— Your goal —
Lines before the one containing "- Added subtle" are left out; that line and every line after it, through the end of the records, are to be reproduced exactly.

Data items
▬▬▬▬▬▬

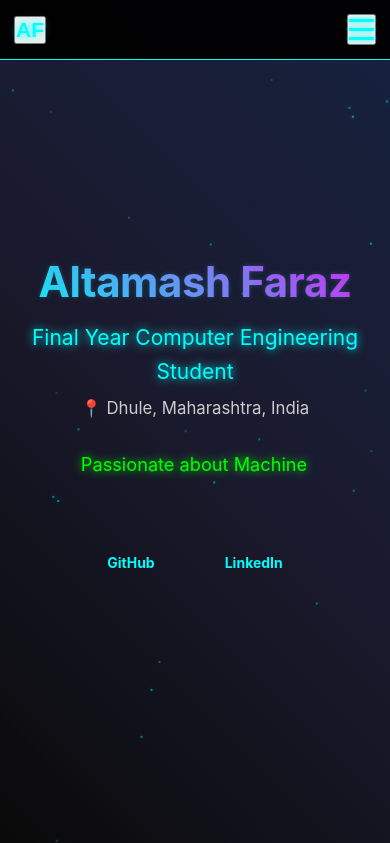
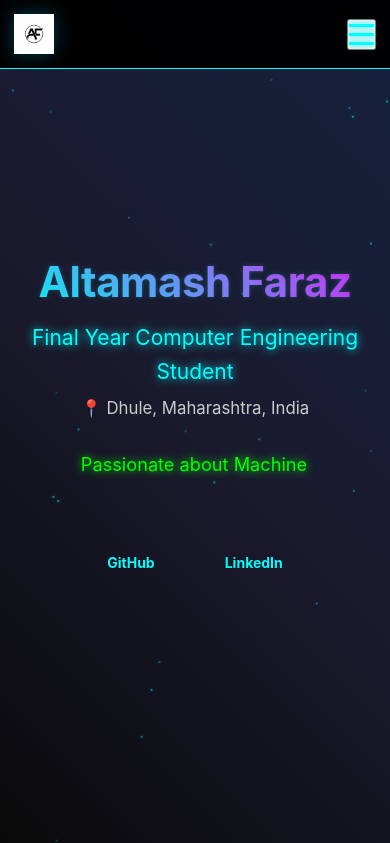
Before and after one commit to altamash-faraz/django-portfolio, a Django app: page / in a window 390 px wide. Shown: the top 843 px of the page. Run offline with Django 5.2, Linux system fonts and the light colour scheme; data that the repository does not hold is empty; some libraries are stand-ins or nearby versions; some web fonts are replaced.

Commit message:
ADD: Personal Logo in Navigation 🎨
✨ Added Logo Features:
- Integrated personal logo (logo.png) in upper left corner navigation
- Replaced 'AF' text brand with professional logo image
- Created static/images/ directory for logo assets

🎨 Styling Enhancements:
- Logo height: 40px with auto width for proper scaling
- Added subtle blue glow effect matching portfolio theme
- Hover animations: scale(1.05) and enhanced glow
- Smooth transitions for professional interactions
- Drop shadow effects for visual depth

🔧 Technical Implementation:
- Used Django static files system for proper asset management
- Maintained clickable logo functionality (scrolls to home)
- Responsive design considerations
- Collected static files for deployment

🎯 Result: Professional branded navigation with personal logo prominently displayed

```diff
--- a/main/templates/main/index.html
+++ b/main/templates/main/index.html
@@ -3,7 +3,9 @@
 
 <nav class="navbar" id="navbar">
   <div class="nav-container container">
-    <button class="nav-brand" type="button" data-scroll-to="home">AF</button>
+    <button class="nav-brand" type="button" data-scroll-to="home">
+      <img src="{% static 'images/logo.png' %}" alt="Altamash Faraz" class="nav-logo">
+    </button>
     <button
       class="nav-toggle"
       id="navToggle"
--- a/static/css/style.css
+++ b/static/css/style.css
@@ -793,6 +793,23 @@ body {
     color: var(--neon-blue);
     text-shadow: 0 0 10px var(--neon-blue);
     cursor: pointer;
+    background: none;
+    border: none;
+    padding: 0;
+    display: flex;
+    align-items: center;
+}
+
+.nav-logo {
+    height: 40px;
+    width: auto;
+    filter: drop-shadow(0 0 8px rgba(0, 191, 255, 0.3));
+    transition: all 0.3s ease;
+}
+
+.nav-logo:hover {
+    filter: drop-shadow(0 0 12px rgba(0, 191, 255, 0.6));
+    transform: scale(1.05);
 }
 
 .nav-menu {
```
Also changed, not shown: static/images/logo.png (added).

▬▬▬▬▬▬

— Problem solution —
- Added subtle blue glow effect matching portfolio theme
- Hover animations: scale(1.05) and enhanced glow
- Smooth transitions for professional interactions
- Drop shadow effects for visual depth

🔧 Technical Implementation:
- Used Django static files system for proper asset management
- Maintained clickable logo functionality (scrolls to home)
- Responsive design considerations
- Collected static files for deployment

🎯 Result: Professional branded navigation with personal logo prominently displayed

```diff
--- a/main/templates/main/index.html
+++ b/main/templates/main/index.html
@@ -3,7 +3,9 @@
 
 <nav class="navbar" id="navbar">
   <div class="nav-container container">
-    <button class="nav-brand" type="button" data-scroll-to="home">AF</button>
+    <button class="nav-brand" type="button" data-scroll-to="home">
+      <img src="{% static 'images/logo.png' %}" alt="Altamash Faraz" class="nav-logo">
+    </button>
     <button
       class="nav-toggle"
       id="navToggle"
--- a/static/css/style.css
+++ b/static/css/style.css
@@ -793,6 +793,23 @@ body {
     color: var(--neon-blue);
     text-shadow: 0 0 10px var(--neon-blue);
     cursor: pointer;
+    background: none;
+    border: none;
+    padding: 0;
+    display: flex;
+    align-items: center;
+}
+
+.nav-logo {
+    height: 40px;
+    width: auto;
+    filter: drop-shadow(0 0 8px rgba(0, 191, 255, 0.3));
+    transition: all 0.3s ease;
+}
+
+.nav-logo:hover {
+    filter: drop-shadow(0 0 12px rgba(0, 191, 255, 0.6));
+    transform: scale(1.05);
 }
 
 .nav-menu {
```
Also changed, not shown: static/images/logo.png (added).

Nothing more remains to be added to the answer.